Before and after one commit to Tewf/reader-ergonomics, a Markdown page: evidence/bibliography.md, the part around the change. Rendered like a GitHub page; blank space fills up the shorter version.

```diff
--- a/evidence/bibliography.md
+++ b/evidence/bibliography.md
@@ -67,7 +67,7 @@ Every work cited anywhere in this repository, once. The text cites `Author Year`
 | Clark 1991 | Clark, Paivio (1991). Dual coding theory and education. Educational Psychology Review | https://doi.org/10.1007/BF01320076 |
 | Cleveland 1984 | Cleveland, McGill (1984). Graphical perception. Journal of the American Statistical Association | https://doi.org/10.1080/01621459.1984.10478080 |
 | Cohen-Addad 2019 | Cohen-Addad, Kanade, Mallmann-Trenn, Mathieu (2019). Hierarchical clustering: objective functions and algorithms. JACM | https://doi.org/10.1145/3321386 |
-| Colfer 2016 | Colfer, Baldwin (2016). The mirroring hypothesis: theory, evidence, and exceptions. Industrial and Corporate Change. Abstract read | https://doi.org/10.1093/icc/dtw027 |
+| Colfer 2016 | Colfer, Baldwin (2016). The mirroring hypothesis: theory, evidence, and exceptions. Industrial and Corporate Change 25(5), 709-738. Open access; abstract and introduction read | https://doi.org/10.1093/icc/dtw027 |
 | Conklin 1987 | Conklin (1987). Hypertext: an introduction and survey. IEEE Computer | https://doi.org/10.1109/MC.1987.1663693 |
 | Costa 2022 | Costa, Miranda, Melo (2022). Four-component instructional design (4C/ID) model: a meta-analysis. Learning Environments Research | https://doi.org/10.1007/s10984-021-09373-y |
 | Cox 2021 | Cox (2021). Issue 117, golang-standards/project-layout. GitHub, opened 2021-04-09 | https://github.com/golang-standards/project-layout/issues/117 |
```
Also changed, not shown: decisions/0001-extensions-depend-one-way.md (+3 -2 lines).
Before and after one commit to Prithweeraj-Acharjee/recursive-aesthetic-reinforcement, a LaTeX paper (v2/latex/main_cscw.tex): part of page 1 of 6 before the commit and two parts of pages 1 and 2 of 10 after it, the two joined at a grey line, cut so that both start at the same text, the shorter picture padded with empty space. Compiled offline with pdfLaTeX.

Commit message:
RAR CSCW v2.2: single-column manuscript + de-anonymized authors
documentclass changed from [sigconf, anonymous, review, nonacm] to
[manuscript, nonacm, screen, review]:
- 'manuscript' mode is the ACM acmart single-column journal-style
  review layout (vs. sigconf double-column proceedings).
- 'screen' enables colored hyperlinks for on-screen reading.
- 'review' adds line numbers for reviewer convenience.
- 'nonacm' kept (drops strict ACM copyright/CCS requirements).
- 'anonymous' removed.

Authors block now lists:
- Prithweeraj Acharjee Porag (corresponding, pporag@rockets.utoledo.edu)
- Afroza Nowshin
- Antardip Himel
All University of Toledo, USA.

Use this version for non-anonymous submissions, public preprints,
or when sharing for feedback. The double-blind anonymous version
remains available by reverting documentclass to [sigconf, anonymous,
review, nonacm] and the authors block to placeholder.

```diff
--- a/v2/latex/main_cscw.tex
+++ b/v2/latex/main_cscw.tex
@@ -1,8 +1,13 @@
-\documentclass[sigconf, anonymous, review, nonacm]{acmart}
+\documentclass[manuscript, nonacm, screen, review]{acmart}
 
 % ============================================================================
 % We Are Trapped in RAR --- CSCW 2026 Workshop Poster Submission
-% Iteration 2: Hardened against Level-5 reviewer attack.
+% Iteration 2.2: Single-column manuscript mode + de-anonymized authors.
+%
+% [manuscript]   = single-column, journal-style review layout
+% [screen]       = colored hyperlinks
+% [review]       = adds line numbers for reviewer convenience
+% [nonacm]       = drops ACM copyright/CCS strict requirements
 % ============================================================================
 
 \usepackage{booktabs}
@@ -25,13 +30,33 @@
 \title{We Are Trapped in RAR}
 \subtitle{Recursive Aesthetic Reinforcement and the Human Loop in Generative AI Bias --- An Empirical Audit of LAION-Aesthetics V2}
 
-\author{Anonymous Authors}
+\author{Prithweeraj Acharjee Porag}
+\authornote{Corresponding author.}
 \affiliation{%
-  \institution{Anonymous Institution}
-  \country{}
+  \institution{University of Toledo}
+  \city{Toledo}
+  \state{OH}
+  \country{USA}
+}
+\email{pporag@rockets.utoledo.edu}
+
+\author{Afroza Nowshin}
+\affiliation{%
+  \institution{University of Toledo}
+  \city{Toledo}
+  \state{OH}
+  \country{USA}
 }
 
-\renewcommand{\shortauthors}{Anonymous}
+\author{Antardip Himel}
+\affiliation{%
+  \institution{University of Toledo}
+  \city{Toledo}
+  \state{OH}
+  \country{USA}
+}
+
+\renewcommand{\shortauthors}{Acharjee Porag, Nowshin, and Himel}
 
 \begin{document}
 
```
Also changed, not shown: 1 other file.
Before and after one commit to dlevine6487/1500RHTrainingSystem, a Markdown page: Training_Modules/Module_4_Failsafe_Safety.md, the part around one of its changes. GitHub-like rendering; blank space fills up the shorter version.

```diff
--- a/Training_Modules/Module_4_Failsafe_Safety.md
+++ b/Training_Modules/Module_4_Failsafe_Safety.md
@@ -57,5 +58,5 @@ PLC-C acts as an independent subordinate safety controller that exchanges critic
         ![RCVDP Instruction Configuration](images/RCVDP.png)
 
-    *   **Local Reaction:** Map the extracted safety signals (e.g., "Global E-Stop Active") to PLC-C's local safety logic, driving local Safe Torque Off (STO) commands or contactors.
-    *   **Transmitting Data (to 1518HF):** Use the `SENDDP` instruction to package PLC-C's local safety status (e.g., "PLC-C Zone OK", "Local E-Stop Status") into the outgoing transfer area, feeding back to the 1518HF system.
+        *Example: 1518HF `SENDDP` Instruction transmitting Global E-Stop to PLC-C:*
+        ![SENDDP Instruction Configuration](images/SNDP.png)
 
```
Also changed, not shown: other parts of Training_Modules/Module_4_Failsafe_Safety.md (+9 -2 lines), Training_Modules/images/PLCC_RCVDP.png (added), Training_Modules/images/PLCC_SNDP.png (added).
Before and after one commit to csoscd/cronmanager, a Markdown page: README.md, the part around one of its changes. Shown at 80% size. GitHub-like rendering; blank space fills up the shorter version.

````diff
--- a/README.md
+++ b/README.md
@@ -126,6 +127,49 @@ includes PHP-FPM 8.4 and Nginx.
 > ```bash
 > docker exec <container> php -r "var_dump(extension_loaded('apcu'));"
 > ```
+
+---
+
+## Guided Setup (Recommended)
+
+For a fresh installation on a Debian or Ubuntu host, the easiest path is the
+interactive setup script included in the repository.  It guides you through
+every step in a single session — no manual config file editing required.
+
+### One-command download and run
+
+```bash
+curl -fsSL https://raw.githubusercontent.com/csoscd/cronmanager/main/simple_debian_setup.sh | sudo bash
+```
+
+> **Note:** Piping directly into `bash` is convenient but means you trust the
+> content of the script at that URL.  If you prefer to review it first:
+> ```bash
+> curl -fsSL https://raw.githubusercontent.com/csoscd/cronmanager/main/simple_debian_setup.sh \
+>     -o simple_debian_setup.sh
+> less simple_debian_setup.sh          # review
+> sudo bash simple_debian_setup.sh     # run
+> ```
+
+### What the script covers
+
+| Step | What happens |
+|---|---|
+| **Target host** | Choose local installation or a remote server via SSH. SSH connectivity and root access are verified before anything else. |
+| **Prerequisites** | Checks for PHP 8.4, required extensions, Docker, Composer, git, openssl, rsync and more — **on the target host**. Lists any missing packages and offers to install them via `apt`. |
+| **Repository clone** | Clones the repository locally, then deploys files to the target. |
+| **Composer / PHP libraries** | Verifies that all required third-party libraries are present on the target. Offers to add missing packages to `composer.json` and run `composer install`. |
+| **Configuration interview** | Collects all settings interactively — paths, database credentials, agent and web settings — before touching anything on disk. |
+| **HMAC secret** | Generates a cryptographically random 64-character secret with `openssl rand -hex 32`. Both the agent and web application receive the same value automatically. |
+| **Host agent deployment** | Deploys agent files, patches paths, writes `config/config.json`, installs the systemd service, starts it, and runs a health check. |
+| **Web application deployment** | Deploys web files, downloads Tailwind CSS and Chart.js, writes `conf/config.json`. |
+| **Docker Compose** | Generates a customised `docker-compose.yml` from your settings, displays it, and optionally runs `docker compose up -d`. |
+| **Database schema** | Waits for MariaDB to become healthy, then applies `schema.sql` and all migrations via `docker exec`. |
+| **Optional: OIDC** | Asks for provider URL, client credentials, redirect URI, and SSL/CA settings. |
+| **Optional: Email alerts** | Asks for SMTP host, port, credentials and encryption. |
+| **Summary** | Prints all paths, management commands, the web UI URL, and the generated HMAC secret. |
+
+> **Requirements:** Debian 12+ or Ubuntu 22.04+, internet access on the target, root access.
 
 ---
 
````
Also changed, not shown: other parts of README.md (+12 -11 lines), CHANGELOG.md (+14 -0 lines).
^^^^^^^^
## Exercise prompt
Search the entries above for lines containing the word "manuscript", and copy each one.

## Your response
RAR CSCW v2.2: single-column manuscript + de-anonymized authors
[manuscript, nonacm, screen, review]:
- 'manuscript' mode is the ACM acmart single-column journal-style
+\documentclass[manuscript, nonacm, screen, review]{acmart}
+% Iteration 2.2: Single-column manuscript mode + de-anonymized authors.
+% [manuscript]   = single-column, journal-style review layout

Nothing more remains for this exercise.